#### [EXERCISE PROMPT]
Some lines in the records below may hold the word "What"; give the number of those lines and nothing else.

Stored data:

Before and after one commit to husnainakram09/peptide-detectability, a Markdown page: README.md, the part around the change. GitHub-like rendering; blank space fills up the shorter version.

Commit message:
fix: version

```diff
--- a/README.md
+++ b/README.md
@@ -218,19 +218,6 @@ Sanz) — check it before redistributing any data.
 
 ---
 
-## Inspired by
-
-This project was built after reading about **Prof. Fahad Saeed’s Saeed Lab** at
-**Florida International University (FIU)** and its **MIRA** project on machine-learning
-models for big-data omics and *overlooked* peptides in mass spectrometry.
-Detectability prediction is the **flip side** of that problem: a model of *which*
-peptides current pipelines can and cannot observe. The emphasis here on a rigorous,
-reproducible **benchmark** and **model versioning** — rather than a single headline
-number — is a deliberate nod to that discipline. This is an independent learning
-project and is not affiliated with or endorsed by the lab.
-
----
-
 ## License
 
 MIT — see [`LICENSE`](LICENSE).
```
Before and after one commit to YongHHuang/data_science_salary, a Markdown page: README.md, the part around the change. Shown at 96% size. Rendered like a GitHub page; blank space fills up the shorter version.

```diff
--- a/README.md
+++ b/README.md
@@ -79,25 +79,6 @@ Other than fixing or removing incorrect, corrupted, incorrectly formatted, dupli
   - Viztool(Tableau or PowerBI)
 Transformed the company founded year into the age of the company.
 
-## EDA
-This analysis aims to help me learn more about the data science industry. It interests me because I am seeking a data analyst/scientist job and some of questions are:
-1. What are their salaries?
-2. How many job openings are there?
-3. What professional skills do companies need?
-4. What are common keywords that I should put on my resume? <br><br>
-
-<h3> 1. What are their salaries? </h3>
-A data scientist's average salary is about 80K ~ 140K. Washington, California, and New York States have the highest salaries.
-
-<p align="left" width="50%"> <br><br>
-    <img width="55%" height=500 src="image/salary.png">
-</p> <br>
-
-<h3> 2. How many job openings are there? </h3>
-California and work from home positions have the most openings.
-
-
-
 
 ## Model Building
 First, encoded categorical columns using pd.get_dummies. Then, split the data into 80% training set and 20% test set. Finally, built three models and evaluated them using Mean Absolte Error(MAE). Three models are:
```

#### [COMPLETED EXERCISE]
4